> _Your goal_:
State the number of lines in these records that include the string "phaseHasOverlap", and say nothing more.

***** Data shown

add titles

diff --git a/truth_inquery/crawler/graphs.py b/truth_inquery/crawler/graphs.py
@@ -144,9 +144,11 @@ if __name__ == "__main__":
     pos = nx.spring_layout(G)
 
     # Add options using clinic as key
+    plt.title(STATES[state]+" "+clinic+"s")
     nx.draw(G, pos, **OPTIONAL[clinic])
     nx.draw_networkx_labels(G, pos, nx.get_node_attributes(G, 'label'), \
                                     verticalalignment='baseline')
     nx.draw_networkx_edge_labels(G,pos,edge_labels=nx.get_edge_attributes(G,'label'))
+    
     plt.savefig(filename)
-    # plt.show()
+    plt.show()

**********
***** Data shown

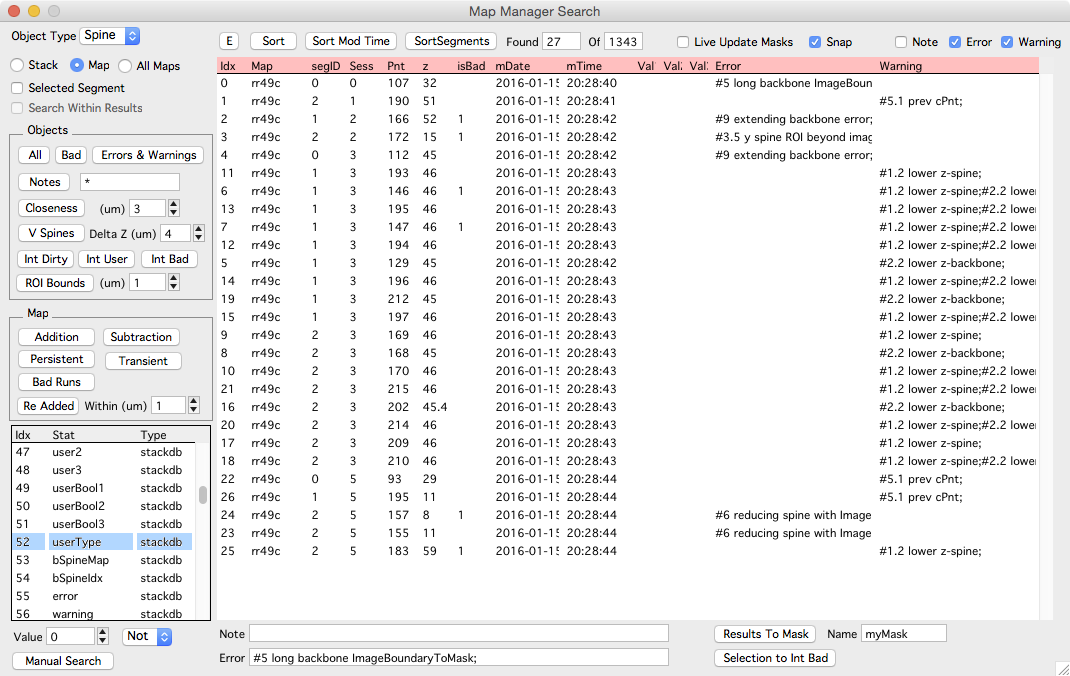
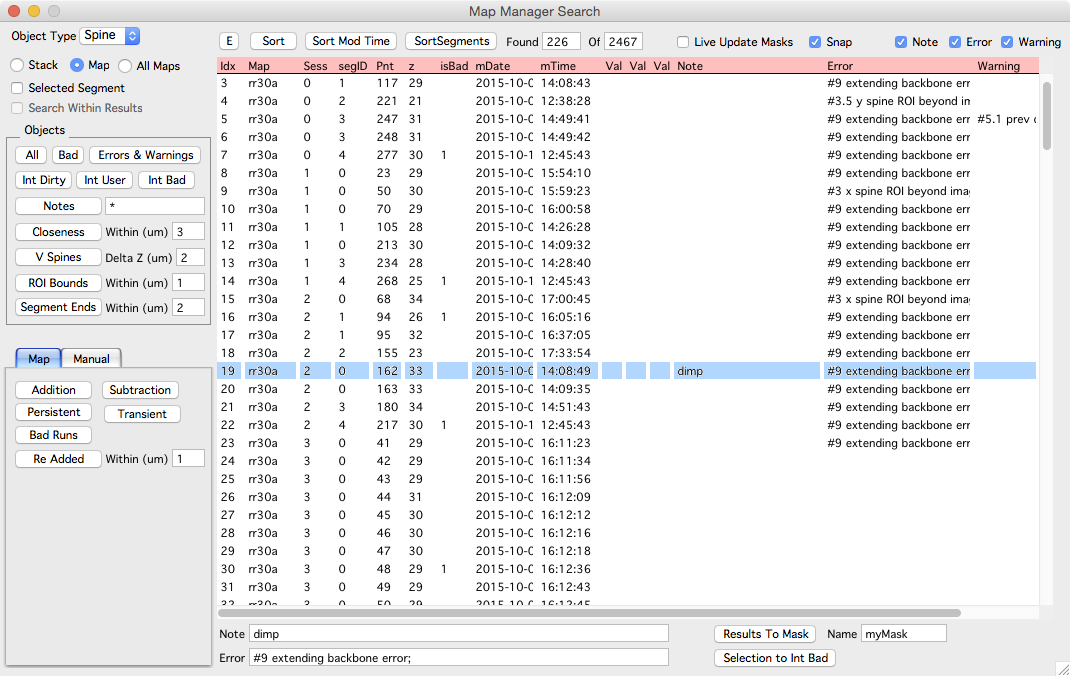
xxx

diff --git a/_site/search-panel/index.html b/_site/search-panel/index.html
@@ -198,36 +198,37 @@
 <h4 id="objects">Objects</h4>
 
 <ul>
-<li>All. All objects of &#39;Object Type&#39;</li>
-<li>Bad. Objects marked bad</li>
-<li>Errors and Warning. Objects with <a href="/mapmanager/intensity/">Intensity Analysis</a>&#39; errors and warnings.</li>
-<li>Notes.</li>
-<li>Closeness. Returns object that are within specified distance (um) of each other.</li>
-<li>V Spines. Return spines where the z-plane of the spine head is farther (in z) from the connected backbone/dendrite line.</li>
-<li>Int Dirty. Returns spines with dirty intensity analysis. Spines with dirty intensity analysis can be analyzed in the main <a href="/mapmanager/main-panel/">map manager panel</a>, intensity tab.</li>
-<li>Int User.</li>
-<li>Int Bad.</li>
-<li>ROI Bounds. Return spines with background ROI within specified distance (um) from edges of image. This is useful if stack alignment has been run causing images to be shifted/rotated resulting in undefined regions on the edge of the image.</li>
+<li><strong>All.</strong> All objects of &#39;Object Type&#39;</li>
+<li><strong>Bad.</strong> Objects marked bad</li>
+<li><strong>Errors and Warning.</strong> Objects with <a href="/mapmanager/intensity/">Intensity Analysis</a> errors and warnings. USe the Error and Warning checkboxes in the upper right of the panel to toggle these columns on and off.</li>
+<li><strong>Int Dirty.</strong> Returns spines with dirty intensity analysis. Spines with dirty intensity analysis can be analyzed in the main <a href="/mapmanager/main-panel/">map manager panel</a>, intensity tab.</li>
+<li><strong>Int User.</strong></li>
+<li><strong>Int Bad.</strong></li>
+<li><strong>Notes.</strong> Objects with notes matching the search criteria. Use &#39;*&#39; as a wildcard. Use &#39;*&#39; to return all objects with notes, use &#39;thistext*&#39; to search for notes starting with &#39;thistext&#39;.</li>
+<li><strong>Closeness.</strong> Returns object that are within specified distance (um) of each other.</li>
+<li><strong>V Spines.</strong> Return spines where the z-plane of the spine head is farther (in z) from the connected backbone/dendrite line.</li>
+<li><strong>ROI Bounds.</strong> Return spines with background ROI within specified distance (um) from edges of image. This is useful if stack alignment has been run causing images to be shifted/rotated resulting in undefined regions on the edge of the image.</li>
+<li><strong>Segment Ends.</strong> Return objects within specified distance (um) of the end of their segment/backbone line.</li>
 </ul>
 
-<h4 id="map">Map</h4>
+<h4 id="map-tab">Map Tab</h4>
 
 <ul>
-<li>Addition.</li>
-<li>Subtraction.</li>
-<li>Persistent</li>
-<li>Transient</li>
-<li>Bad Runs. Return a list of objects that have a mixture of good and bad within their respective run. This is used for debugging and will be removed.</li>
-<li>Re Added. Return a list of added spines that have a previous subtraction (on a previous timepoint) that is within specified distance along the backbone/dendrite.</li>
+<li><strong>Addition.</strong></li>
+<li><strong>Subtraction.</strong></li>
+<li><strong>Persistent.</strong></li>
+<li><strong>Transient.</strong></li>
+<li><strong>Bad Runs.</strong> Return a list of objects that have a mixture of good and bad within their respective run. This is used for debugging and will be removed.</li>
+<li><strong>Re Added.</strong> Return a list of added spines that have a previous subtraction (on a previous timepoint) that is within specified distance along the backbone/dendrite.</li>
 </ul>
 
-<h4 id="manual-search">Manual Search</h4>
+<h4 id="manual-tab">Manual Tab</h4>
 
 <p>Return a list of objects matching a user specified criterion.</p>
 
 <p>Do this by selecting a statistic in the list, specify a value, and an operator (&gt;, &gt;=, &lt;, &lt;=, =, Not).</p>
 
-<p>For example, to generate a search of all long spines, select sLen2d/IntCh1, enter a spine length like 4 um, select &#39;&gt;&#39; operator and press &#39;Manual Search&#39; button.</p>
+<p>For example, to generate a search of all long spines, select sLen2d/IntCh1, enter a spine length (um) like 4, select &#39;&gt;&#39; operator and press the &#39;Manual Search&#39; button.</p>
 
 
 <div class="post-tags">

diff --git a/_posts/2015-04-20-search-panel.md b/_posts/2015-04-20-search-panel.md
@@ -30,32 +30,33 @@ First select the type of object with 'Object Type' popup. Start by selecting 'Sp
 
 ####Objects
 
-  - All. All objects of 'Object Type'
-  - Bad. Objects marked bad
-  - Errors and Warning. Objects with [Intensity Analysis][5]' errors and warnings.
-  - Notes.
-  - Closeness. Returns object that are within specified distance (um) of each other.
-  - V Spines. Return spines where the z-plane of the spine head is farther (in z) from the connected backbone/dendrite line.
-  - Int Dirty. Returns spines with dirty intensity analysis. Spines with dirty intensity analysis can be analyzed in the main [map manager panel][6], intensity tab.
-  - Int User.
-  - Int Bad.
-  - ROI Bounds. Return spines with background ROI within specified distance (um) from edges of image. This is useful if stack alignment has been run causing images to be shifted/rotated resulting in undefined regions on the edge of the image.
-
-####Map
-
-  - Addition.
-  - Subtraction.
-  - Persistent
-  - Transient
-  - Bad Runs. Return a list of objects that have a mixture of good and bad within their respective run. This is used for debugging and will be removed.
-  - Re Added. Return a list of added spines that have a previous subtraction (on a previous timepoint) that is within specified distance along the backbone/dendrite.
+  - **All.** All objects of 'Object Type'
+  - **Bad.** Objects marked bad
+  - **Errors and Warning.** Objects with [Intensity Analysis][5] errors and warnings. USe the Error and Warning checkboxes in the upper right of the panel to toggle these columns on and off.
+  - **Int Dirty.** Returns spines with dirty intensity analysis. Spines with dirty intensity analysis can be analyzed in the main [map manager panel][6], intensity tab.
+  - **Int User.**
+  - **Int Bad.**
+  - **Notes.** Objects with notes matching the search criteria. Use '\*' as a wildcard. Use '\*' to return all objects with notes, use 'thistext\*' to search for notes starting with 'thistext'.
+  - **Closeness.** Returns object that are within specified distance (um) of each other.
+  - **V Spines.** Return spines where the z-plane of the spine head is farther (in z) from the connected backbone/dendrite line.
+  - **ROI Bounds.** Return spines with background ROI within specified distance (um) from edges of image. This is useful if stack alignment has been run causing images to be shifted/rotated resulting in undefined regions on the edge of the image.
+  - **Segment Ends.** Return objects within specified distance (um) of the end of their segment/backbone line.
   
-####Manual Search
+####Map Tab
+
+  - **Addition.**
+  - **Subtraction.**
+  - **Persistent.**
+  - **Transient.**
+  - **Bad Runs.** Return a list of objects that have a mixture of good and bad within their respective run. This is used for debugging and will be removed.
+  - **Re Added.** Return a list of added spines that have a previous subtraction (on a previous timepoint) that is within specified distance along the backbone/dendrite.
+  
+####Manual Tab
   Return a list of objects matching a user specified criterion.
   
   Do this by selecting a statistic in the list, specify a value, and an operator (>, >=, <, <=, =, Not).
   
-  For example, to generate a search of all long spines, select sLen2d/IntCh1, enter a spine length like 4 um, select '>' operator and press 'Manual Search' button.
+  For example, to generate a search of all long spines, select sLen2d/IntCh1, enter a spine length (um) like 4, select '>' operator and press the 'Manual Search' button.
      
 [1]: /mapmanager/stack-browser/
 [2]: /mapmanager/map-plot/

**********
***** Data shown

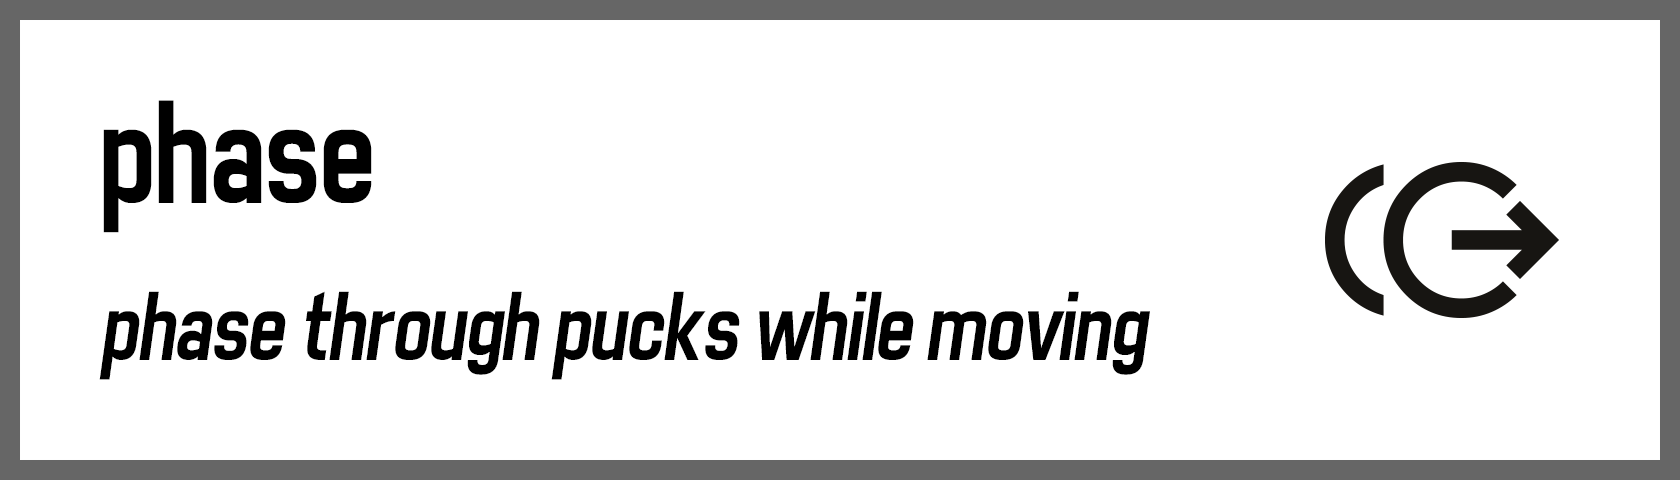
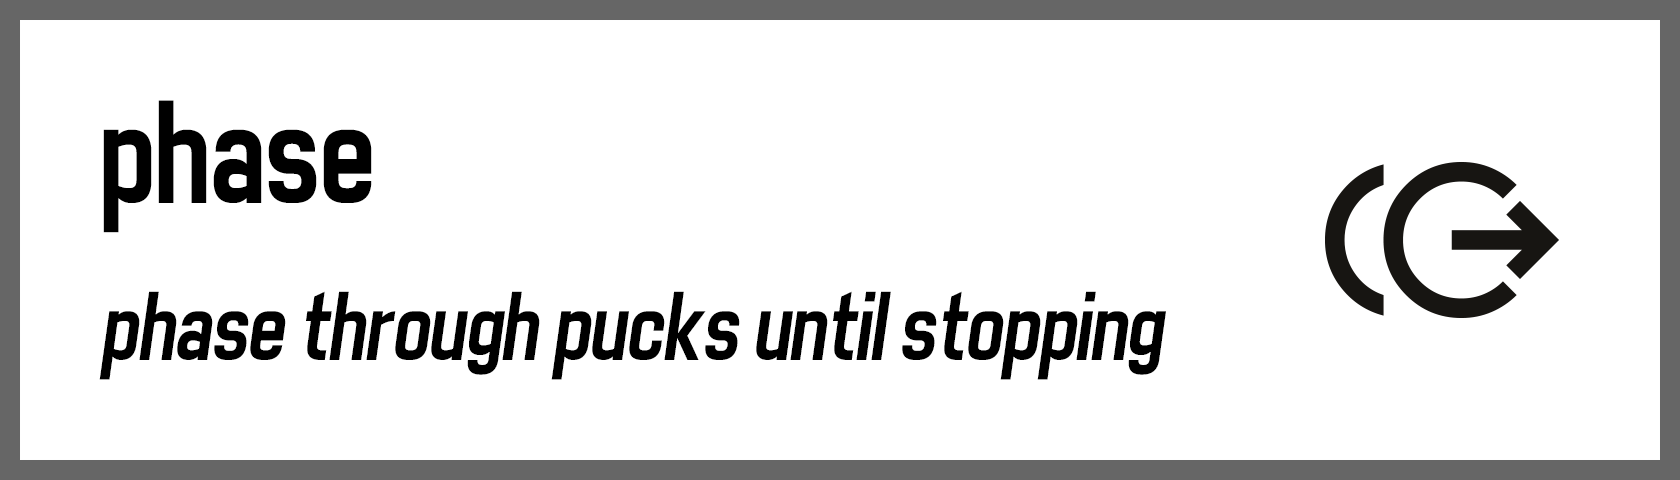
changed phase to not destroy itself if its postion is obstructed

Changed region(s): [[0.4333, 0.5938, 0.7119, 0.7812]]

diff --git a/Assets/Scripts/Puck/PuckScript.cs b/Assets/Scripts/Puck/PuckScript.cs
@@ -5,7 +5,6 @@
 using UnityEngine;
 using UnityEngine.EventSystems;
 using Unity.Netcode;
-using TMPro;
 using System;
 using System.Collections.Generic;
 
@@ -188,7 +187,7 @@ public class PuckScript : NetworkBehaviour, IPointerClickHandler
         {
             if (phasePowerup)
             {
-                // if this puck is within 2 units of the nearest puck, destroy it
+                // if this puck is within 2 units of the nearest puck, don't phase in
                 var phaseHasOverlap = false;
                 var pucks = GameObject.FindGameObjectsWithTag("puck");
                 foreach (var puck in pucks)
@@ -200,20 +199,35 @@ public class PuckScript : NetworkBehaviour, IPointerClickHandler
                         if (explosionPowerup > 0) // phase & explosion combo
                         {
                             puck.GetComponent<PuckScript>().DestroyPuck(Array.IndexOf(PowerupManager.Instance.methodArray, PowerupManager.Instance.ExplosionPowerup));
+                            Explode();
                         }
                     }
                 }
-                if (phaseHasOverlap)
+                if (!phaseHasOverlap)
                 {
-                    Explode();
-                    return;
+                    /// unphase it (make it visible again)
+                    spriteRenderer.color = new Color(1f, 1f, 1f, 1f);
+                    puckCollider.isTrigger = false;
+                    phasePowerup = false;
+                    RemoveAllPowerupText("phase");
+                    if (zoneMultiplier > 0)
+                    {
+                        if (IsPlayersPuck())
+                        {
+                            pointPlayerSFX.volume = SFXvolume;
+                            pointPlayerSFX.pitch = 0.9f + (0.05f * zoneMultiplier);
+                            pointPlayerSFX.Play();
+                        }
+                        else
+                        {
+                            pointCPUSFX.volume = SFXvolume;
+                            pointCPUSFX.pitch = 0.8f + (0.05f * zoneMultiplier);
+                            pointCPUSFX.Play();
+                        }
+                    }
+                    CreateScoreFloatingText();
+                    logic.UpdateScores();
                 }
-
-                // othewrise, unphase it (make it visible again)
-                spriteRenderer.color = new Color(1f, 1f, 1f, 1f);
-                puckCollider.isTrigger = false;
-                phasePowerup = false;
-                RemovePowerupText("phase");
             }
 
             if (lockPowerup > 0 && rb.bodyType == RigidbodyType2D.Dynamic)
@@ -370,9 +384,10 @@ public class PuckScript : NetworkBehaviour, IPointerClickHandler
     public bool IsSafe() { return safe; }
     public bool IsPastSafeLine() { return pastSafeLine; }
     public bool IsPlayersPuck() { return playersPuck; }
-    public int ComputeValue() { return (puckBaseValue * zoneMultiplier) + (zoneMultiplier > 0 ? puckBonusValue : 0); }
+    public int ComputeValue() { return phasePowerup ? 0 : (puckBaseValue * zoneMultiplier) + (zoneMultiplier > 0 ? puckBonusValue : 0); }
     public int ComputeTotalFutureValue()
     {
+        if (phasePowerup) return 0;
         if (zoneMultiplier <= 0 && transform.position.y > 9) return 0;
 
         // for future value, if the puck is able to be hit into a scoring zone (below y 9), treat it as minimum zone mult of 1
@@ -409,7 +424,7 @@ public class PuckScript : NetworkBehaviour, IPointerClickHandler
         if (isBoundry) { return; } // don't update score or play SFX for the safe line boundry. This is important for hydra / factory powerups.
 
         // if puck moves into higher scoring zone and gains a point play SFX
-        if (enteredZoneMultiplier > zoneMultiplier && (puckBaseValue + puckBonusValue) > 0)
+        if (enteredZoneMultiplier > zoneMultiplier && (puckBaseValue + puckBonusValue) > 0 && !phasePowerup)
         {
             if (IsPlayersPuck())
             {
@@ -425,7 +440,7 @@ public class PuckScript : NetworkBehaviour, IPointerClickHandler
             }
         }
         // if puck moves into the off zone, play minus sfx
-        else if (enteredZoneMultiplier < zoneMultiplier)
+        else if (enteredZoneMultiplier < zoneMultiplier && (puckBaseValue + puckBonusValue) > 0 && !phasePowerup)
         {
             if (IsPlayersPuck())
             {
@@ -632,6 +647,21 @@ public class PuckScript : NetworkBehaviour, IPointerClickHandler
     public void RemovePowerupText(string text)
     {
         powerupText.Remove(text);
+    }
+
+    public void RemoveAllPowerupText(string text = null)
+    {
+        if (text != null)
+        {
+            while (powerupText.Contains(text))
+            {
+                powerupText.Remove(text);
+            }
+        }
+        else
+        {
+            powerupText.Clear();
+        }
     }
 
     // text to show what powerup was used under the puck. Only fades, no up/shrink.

**********

> _Answer_:
3